→ Entries supplied

[Start of Attachment]

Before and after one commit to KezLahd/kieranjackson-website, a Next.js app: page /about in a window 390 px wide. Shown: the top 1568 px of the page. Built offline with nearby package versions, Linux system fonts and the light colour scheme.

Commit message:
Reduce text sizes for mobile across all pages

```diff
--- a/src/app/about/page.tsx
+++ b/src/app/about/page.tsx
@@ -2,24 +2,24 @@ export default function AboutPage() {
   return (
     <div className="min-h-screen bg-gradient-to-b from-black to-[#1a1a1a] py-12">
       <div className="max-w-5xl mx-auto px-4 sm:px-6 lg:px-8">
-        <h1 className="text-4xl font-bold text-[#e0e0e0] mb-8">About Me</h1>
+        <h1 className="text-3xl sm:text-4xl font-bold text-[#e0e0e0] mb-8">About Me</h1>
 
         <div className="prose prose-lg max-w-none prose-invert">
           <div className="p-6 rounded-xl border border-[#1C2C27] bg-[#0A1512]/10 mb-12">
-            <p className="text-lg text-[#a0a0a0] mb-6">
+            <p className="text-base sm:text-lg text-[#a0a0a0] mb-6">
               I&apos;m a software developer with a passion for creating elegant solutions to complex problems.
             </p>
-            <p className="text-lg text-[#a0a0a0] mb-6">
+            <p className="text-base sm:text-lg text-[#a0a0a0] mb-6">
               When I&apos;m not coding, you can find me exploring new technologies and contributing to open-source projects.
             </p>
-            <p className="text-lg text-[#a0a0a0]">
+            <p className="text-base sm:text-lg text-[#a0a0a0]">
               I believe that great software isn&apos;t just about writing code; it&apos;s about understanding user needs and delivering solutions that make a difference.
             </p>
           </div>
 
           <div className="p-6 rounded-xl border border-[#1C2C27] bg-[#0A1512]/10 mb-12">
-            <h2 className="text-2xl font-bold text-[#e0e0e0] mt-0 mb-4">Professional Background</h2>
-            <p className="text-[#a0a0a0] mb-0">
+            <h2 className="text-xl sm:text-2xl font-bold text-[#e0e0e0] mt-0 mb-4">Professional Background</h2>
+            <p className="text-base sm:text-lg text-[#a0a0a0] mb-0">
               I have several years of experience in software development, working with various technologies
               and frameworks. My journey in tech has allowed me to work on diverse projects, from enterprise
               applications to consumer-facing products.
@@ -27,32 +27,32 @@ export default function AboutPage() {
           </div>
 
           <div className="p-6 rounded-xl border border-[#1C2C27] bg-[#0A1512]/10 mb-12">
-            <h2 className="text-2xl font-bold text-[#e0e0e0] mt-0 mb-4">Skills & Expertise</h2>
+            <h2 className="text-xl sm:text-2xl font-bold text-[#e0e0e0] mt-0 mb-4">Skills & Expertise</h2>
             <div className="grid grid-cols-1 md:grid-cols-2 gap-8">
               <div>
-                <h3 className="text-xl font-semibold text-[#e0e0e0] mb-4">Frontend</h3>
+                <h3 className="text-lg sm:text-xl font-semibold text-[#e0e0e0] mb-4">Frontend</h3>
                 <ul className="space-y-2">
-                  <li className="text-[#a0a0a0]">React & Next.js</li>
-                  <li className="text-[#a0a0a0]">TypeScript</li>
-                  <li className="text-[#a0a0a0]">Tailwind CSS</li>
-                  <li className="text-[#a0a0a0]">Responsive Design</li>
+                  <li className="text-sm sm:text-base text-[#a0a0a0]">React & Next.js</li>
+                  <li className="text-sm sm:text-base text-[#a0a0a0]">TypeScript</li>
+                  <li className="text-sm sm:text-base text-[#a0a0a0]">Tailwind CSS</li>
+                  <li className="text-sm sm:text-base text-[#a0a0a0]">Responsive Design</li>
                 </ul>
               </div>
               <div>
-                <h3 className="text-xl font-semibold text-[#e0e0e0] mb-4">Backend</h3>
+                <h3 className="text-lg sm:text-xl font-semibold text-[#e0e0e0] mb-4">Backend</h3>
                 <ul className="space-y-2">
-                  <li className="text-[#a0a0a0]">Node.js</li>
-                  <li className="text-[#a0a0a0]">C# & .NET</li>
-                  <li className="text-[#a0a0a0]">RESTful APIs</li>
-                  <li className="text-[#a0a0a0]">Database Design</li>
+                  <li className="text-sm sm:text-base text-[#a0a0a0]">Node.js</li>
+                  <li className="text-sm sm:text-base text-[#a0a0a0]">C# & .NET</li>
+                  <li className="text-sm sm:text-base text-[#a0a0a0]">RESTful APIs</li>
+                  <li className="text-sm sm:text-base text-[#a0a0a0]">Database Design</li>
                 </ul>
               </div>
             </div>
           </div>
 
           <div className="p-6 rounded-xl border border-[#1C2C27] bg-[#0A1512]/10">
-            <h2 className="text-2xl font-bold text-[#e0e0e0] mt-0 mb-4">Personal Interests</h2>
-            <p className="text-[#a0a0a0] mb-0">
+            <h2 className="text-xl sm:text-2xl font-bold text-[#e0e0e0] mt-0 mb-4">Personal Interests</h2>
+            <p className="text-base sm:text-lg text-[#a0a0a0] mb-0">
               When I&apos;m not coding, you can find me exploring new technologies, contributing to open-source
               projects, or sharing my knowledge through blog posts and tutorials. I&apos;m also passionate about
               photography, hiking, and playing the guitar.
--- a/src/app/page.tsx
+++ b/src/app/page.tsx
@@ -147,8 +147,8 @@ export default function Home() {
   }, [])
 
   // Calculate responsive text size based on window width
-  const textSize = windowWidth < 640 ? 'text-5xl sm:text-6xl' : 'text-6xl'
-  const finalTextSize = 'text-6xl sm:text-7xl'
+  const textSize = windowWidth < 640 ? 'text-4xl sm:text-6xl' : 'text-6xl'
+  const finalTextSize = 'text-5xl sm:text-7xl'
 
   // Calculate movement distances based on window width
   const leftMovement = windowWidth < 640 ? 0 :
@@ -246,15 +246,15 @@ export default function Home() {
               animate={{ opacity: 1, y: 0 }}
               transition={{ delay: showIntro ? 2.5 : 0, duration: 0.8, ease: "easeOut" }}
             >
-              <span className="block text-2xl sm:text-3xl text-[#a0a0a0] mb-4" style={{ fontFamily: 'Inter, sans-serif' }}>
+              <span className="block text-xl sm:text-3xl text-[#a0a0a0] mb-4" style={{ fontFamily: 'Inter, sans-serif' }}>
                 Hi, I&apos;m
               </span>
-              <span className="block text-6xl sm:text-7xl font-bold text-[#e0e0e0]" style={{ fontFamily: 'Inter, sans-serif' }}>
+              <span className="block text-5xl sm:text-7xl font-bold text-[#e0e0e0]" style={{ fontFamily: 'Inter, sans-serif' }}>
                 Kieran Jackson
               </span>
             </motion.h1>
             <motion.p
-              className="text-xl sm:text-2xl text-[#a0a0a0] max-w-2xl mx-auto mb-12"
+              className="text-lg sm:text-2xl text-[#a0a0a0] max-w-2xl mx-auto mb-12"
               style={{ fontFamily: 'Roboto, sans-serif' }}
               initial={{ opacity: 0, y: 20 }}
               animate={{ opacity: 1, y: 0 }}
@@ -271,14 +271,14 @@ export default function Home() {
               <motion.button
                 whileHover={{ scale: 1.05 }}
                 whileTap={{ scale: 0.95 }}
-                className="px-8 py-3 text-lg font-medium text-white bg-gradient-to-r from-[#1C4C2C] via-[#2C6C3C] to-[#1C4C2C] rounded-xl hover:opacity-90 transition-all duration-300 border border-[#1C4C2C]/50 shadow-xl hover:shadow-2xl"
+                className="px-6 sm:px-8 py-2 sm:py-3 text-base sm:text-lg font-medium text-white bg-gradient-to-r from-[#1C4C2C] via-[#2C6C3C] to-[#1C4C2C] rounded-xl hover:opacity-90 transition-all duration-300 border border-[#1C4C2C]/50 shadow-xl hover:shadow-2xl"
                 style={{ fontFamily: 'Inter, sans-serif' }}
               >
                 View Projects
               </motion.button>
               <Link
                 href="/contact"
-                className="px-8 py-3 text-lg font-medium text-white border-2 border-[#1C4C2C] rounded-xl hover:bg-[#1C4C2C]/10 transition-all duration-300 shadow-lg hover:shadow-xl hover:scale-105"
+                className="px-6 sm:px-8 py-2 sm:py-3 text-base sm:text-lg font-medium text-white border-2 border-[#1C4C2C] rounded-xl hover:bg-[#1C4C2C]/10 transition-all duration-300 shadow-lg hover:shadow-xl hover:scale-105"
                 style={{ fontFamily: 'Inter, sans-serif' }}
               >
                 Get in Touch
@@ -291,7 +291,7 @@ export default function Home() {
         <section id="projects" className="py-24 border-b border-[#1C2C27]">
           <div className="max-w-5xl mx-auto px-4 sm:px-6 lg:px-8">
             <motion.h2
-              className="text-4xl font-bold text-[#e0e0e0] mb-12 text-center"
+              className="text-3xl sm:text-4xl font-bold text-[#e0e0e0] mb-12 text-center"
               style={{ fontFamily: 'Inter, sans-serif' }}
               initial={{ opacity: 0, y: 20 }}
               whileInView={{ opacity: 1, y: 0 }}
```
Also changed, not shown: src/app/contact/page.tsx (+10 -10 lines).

[End of Attachment]

→ Task to carry out
For the word "software", show every line of the entries that holds it.

→ Exercise solution
               I&apos;m a software developer with a passion for creating elegant solutions to complex problems.
               I believe that great software isn&apos;t just about writing code; it&apos;s about understanding user needs and delivering solutions that make a difference.
               I have several years of experience in software development, working with various technologies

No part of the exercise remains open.